Why I use Django services layer

One question that is often asked on Django reddit is "Where do I put my business logic?". There are a few possible answers to that:

  • The "official" one: Models (fat model approach)
  • Managers and QuerySets
  • Services

I do think that, unless you're build a strictly CRUD app, neither of the 2 first approaches are good enough.

Most of the products and apps I've been building are pretty "complex" in the sense that they can't work alone. I mean, they need to handle multiple writes to the database, connect to external systems (usually via REST APIs) and do lots of business checks (multiple models).

For me, I doesn't look as if I could put these things in any of the previous 2 items. Hence, the "service layer".

I always end up creating a services.py file where I write methods that do all those things. Not uncommon to a method, still trying to keep the single responsibility principle, do a sequence of things that are related: read a model, check conditions, connect to an external API and so on.

One application we are building is for a logistics center. This kind of application, usually, have lots of business checks. You have to check product availability, product lot expiry dates, communicate with internal and external ERPs etc.

These operations must be done in sequence and, sometimes, in a idempotent manner. In these cases, I can use the @transaction decorator to guarantee that.

There some good points delineared here and I think, from the discussions I've seen and participated, that Django community is leaning towards to the non-services approach. My guess is, since Django is an "old" framework (17 years "on the road") and, in its inception the fat model approach was a thing for building sites and CMSs, it doesn't take into account the kind of business logic I mentioned above.

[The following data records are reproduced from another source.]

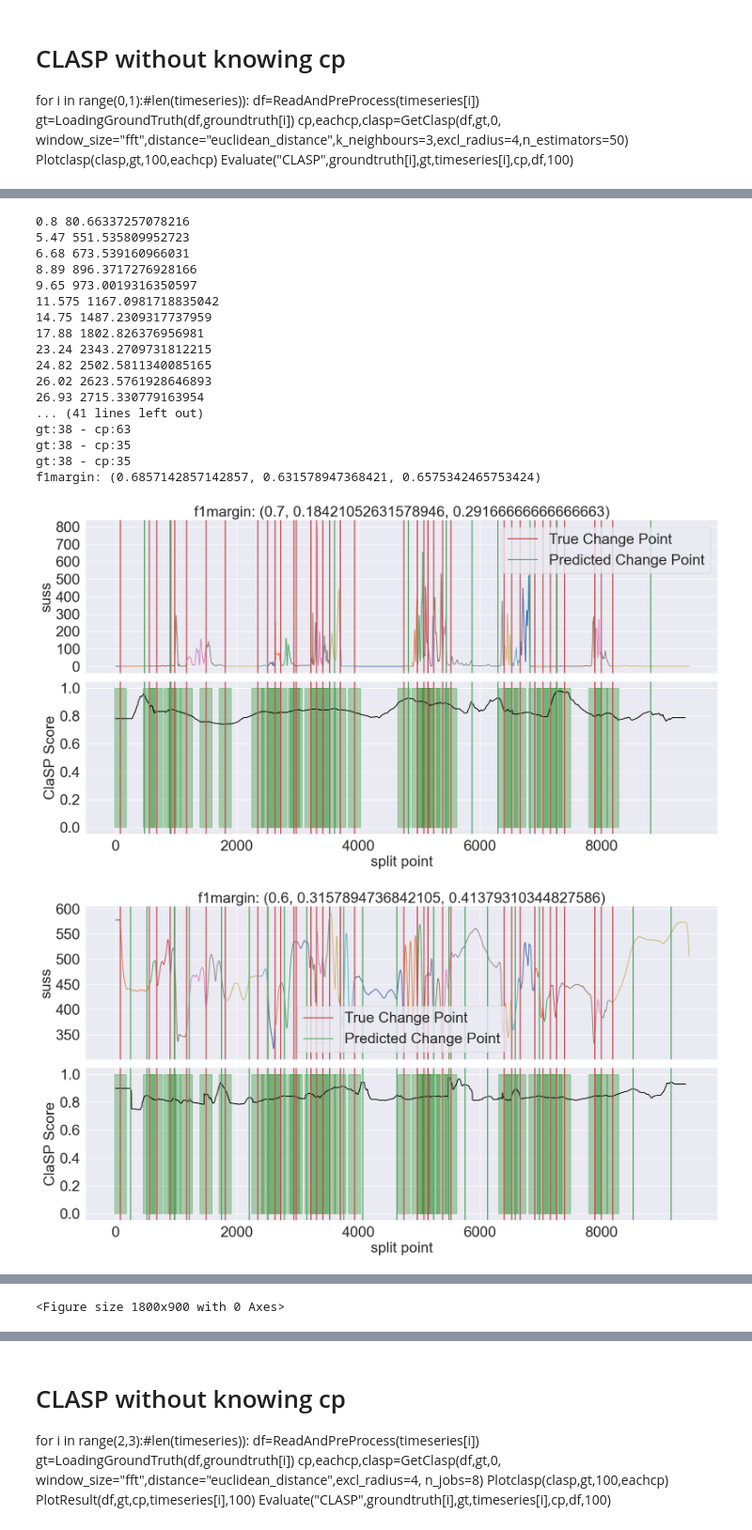
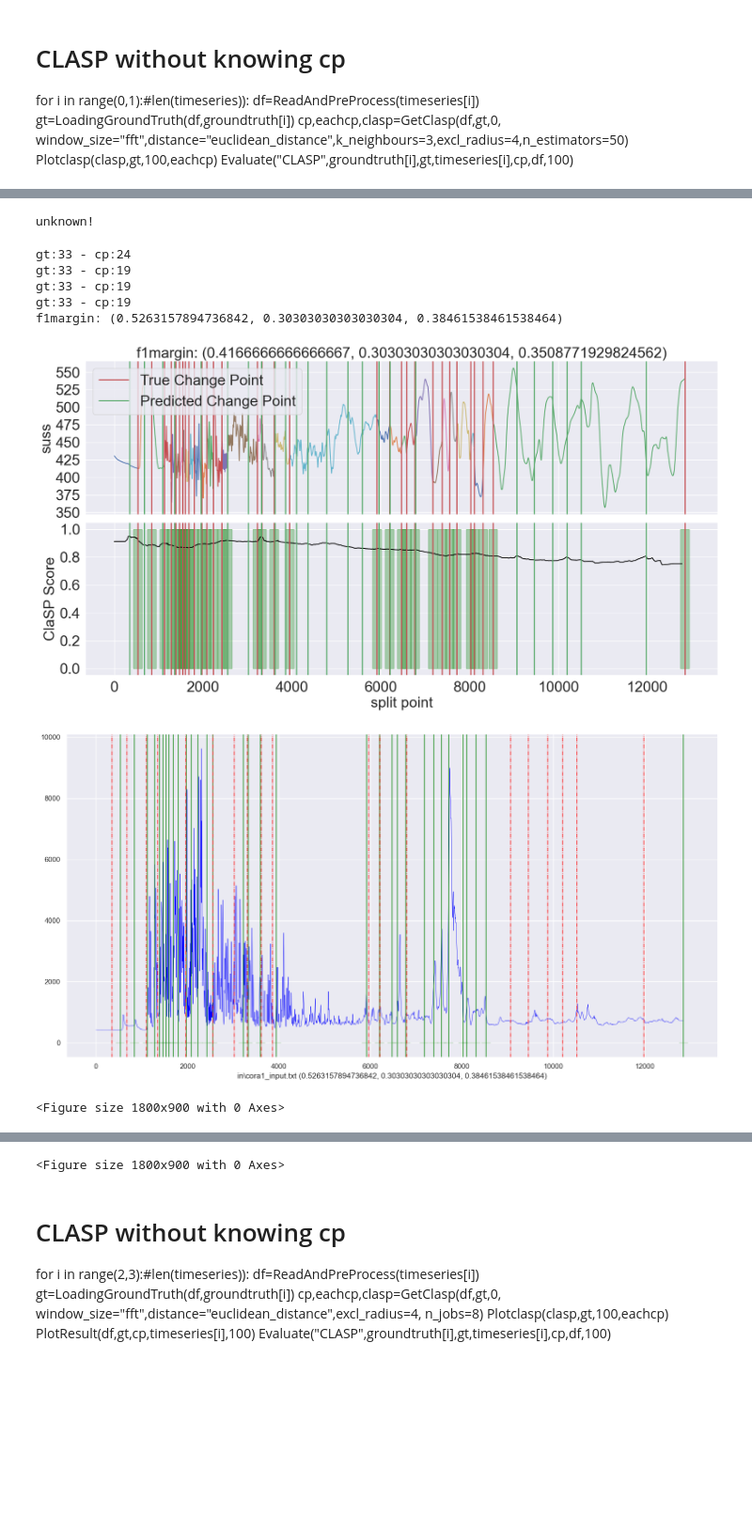
Before and after one commit to mosenco/CUSUMMO, a Jupyter notebook: clasptest copy.ipynb, the cells around one changed output, grey strips where cells are left out. Shown at 94% size. Drawn from its saved outputs; the diff is of its cells as text; code cells hidden in the pictures; blank space fills up the shorter version.

```diff
--- a/clasptest copy.ipynb
+++ b/clasptest copy.ipynb
@@ -151,7 +151,7 @@ def GetClasp(df,gt,known, **kwargs):
     result=np.array([])
     eachresult = []
     eachclasp=[]
-    for idx,i in enumerate([2,4,5,6,7,8,9]):#,11]):
+    for idx,i in enumerate([4]):#2,4,5,6,7,8,9]):#,11]):
 
         ts=df.iloc[:,i]
 
@@ -383,33 +366,23 @@ def delnear(arr,range):
     return arr
 # %%
 # CLASP without knowing cp
-for i in range(19,20):#len(timeseries)):
+for i in range(0,1):#len(timeseries)):
     df=ReadAndPreProcess(timeseries[i])
     gt=LoadingGroundTruth(df,groundtruth[i])
-    cp,eachcp,clasp=GetClasp(df,gt,0, window_size="suss",distance="euclidean_distance",excl_radius=4, n_jobs=8)
+    cp,eachcp,clasp=GetClasp(df,gt,0, window_size="suss",distance="euclidean_distance",excl_radius=4, n_jobs=8, threshold = 1e+10000)
     cp=IgnoreZone(i,cp)
     Plotclasp(clasp,gt,100,eachcp)
     PlotResult(df,gt,cp,timeseries[i],100,clasp)
     cp=delnear(cp,100)
     PlotResult(df,gt,cp,timeseries[i],100,clasp)
     Evaluate("CLASP",groundtruth[i],gt,timeseries[i],cp,df,100)
 # %% [output]
-0.8 80.66337257078216
-5.47 551.535809952723
-6.68 673.539160966031
-8.89 896.3717276928166
-9.65 973.0019316350597
-11.575 1167.0981718835042
-14.75 1487.2309317737959
-17.88 1802.826376956981
-23.24 2343.2709731812215
-24.82 2502.5811340085165
-26.02 2623.5761928646893
-26.93 2715.330779163954
-... (41 lines left out)
-gt:38 - cp:63
-gt:38 - cp:35
-gt:38 - cp:35
-f1margin: (0.6857142857142857, 0.631578947368421, 0.6575342465753424)
+unknown!
+gt:33 - cp:24
+gt:33 - cp:19
+gt:33 - cp:19
+gt:33 - cp:19
+f1margin: (0.5263157894736842, 0.30303030303030304, 0.38461538461538464)
-[figure, old version]
+[figure, new version]
-[figure, old version]
+[figure, new version]
+<Figure size 1800x900 with 0 Axes>
@@ -422 +389,0 @@ f1margin: (0.6857142857142857, 0.631578947368421, 0.6575342465753424)
-<Figure size 1800x900 with 0 Axes>
@@ -425,3 +390,4 @@ f1margin: (0.6857142857142857, 0.631578947368421, 0.6575342465753424)
+<Figure size 1800x900 with 0 Axes>
 # %% [markdown]
 # CLASP without knowing cp
 for i in range(2,3):#len(timeseries)):
```
Also changed, not shown: parts of 3 cells of this notebook, 57 other files.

I tend to keep my models and views very thin. Services comes to help me centralize the business logic (remember, Separation of Concerns) separated from my data and my presentation.